■ **Problem details**
Could you please return each line of the data that has the word "function"?

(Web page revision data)
==============================

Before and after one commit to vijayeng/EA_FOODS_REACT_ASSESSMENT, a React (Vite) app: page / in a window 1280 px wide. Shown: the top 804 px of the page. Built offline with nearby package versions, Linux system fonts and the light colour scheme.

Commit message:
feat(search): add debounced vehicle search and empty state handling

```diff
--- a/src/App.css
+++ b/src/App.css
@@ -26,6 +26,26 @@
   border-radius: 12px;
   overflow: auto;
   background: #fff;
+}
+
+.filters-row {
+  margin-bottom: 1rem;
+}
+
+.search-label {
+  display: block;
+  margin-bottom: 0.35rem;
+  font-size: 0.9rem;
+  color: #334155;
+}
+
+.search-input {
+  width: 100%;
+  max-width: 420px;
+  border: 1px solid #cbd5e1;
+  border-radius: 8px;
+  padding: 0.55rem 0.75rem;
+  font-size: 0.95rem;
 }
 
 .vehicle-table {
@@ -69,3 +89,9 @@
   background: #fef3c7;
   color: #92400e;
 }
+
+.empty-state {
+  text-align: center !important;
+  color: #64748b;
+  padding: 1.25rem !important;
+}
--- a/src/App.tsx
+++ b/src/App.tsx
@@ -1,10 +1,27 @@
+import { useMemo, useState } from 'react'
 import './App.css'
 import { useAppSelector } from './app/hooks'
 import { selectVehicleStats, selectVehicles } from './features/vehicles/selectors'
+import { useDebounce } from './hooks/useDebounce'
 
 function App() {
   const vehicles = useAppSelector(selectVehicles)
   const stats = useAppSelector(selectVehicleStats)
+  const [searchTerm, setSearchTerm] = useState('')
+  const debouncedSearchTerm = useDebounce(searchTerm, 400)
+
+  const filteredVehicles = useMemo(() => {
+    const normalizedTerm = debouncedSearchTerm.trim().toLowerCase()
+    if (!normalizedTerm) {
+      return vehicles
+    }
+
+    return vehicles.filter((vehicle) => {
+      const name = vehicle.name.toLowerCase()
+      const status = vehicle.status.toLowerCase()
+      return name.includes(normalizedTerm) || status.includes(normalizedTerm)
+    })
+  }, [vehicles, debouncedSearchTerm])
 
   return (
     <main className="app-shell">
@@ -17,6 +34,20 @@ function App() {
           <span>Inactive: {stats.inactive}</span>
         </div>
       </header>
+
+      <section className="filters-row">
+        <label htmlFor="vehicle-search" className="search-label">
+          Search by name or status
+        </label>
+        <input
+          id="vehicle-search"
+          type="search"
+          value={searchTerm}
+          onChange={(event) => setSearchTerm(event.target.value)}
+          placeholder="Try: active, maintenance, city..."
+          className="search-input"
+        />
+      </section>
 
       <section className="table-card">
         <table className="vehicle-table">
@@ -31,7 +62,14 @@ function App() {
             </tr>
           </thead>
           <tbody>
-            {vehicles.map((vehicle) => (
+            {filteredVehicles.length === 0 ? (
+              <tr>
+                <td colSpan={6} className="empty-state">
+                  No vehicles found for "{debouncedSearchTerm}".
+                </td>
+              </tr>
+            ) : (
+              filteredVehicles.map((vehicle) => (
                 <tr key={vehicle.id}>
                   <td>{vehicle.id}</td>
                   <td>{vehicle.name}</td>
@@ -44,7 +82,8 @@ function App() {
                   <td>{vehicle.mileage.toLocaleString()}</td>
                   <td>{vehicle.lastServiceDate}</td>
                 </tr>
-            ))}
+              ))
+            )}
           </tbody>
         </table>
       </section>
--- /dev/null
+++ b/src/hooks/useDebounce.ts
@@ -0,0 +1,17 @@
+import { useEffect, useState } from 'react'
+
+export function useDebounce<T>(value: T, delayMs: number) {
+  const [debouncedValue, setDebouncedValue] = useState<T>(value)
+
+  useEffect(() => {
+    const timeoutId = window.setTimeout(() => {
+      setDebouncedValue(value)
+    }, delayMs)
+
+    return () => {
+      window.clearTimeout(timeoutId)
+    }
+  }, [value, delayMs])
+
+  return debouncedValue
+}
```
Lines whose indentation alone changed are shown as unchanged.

==============================

■ **Written solution**
 function App() {
@@ -17,6 +34,20 @@ function App() {
@@ -31,7 +62,14 @@ function App() {
@@ -44,7 +82,8 @@ function App() {
+export function useDebounce<T>(value: T, delayMs: number) {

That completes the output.